Problem to work on - Each line of the entries that mentions the string "footer" needs to be reported.
········
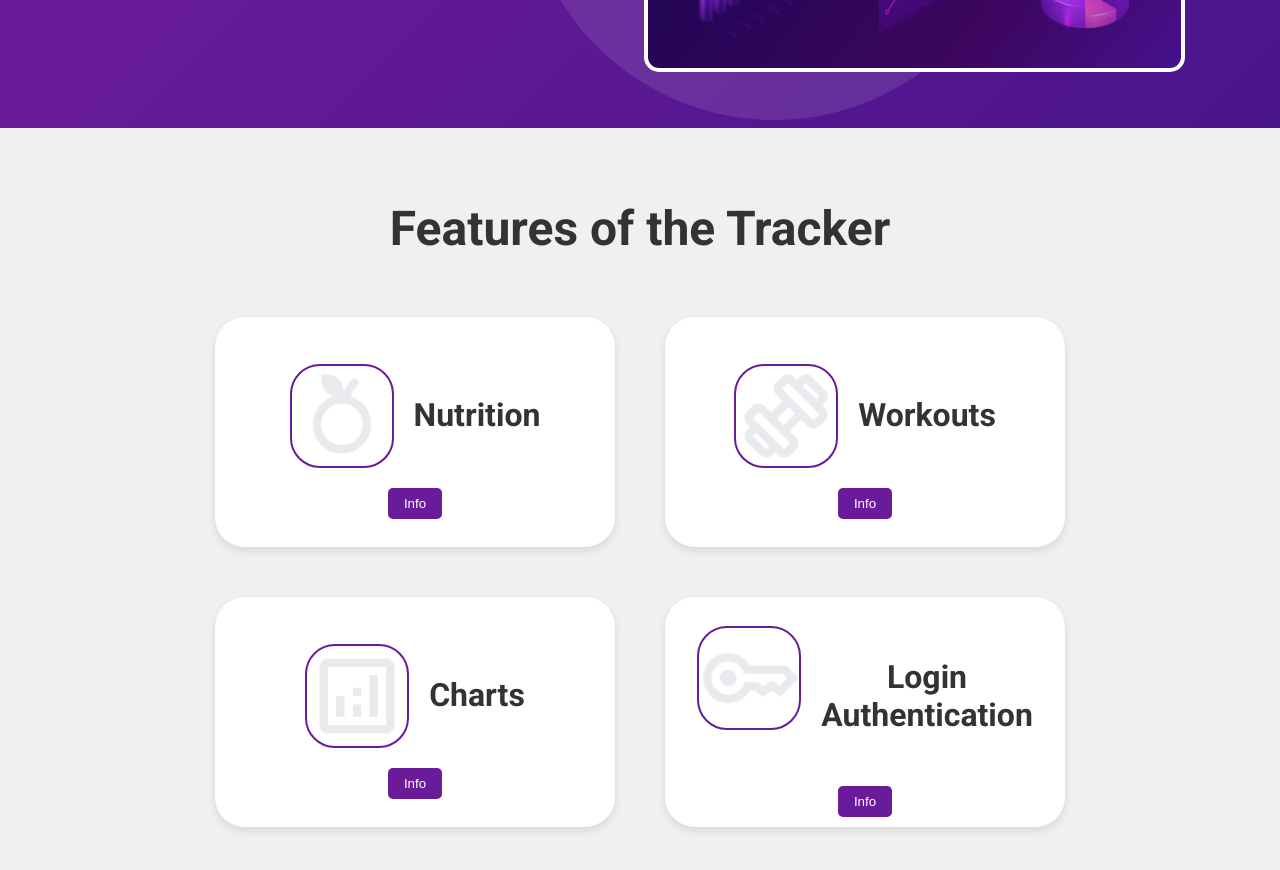
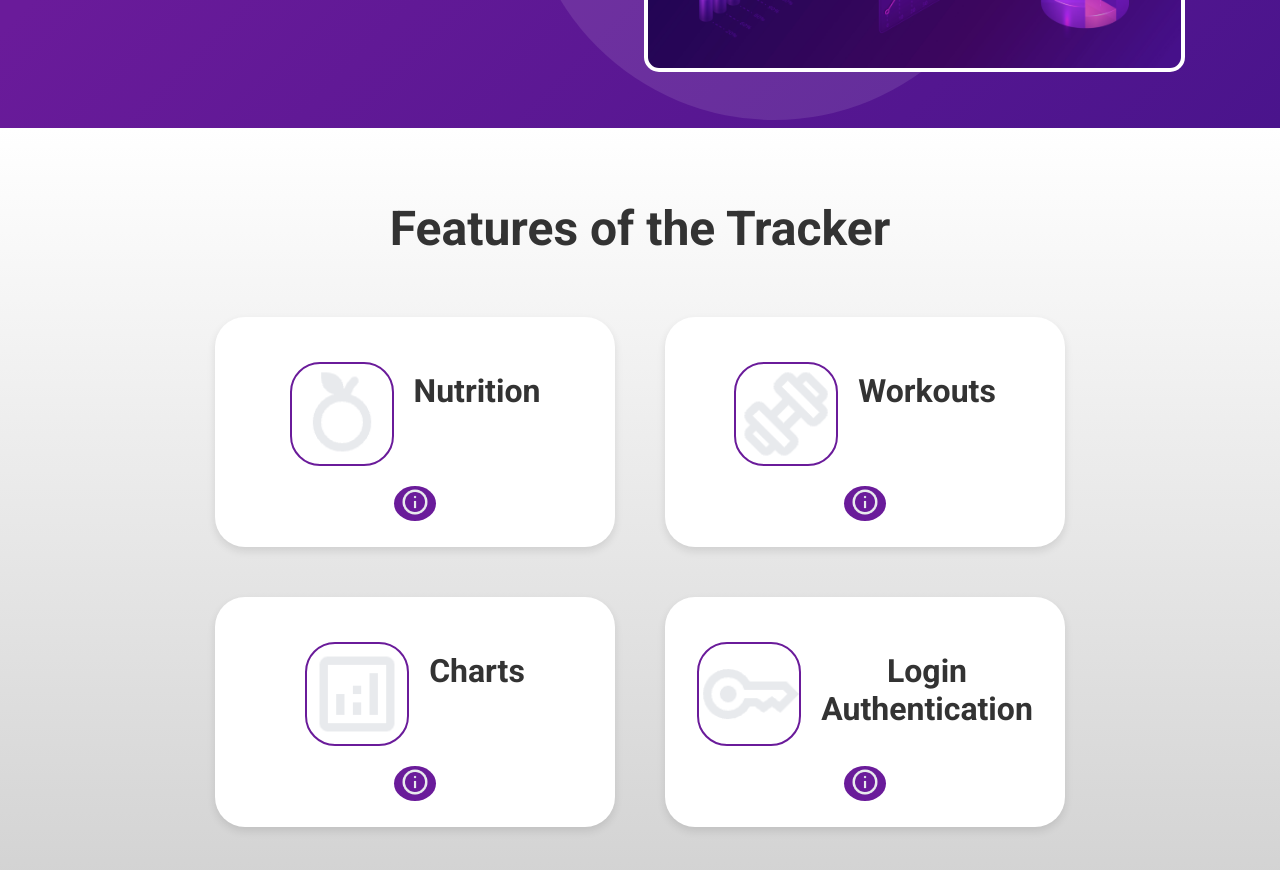
Before and after one commit to michaellemucchi/Workout-Nutrition-Tracker, a React (Create React App) app in the folder client/: page / in a window 1280 px wide. Shown: the part 560-1430 px from the top of the page. Built offline with nearby package versions, Linux system fonts and the light colour scheme.

Commit message:
fixed feature buttons

```diff
--- a/client/src/components/FeatureCard.css
+++ b/client/src/components/FeatureCard.css
@@ -9,6 +9,8 @@
   align-items: center;
   justify-content: center;
 }
+
+
 
 .feature {
   display: flex;
@@ -24,16 +26,27 @@
 
 .feature h3 {
   font-size: 2rem;
+  margin: 10px 0 0 0;
 }
 
 
-.info-button {
-  background-color: var(--primary-color);
+.info-button, .close-button {
   border: none;
   color: white;
-  padding: 0.5rem 1rem;
-  border-radius: 5px;
   cursor: pointer;
+  background-color: var(--primary-color);
+  transition: background-color 0.2s;
+  border-radius: 50%;
+}
+
+.info-button img, .close-button img {
+  width: 30px;
+  height: 30px;
+}
+
+.close-button {
+  margin-left: 400px;
+  margin-top: 20px;
 }
 
 .popup-overlay {
@@ -56,13 +69,8 @@
   border-radius: 10px;
 }
 
-.close-button {
-  margin-left: 400px;
-  margin-top: 20px;
-  padding: 0.5rem 1rem;
-  background: var(--accent2-color);
-  color: white;
-  border: none;
-  border-radius: 5px;
-  cursor: pointer;
+
+
+.info-button:hover, .close-button:hover {
+  background-color: var(--accent1-color); /* Color shift on hover */
 }
--- a/client/src/components/FeatureCard.js
+++ b/client/src/components/FeatureCard.js
@@ -1,5 +1,8 @@
 import React, { useState } from 'react';
 import './FeatureCard.css';
+import info from '../images/info.png';
+import close from '../images/close.png';
+
 
 const FeatureCard = ({ title, image, description }) => {
   const [showPopup, setShowPopup] = useState(false);
@@ -12,11 +15,15 @@ const FeatureCard = ({ title, image, description }) => {
         <img src={image} alt={title} className="feature-image" />
         <h3>{title}</h3>
       </div>
-      <button className="info-button" onClick={togglePopup}>Info</button>
+      <button className="info-button" onClick={togglePopup}>
+        <img src={info} alt="Info" />
+      </button>
       {showPopup && (
         <div className="popup-overlay">
           <div className="popup">
-            <button className="close-button" onClick={togglePopup}>Close</button>
+            <button className="close-button" onClick={togglePopup}>
+              <img src={close} alt="close" />
+            </button>
             <p>{description}</p>
           </div>
         </div>
--- a/client/src/pages/LandingPage.css
+++ b/client/src/pages/LandingPage.css
@@ -72,7 +72,7 @@
 }
 
 .feature-section {
-  background: #f0f0f0;
+  background: linear-gradient(180deg, white, lightgrey); /* Updated to use a gradient background */
   padding: 2rem;
   text-align: center;
 }
--- a/client/src/pages/LandingPage.js
+++ b/client/src/pages/LandingPage.js
@@ -62,7 +62,9 @@ const LandingPage = () => {
         </div>
       </div>
 
-      {/*add footer (probably use component) */}
+      <footer>
+
+      </footer>
 
     </div>
   );
```
Also changed, not shown: client/src/images/close.png (added), client/src/images/info.png (added).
········
The answer -
-      {/*add footer (probably use component) */}
+      <footer>
+      </footer>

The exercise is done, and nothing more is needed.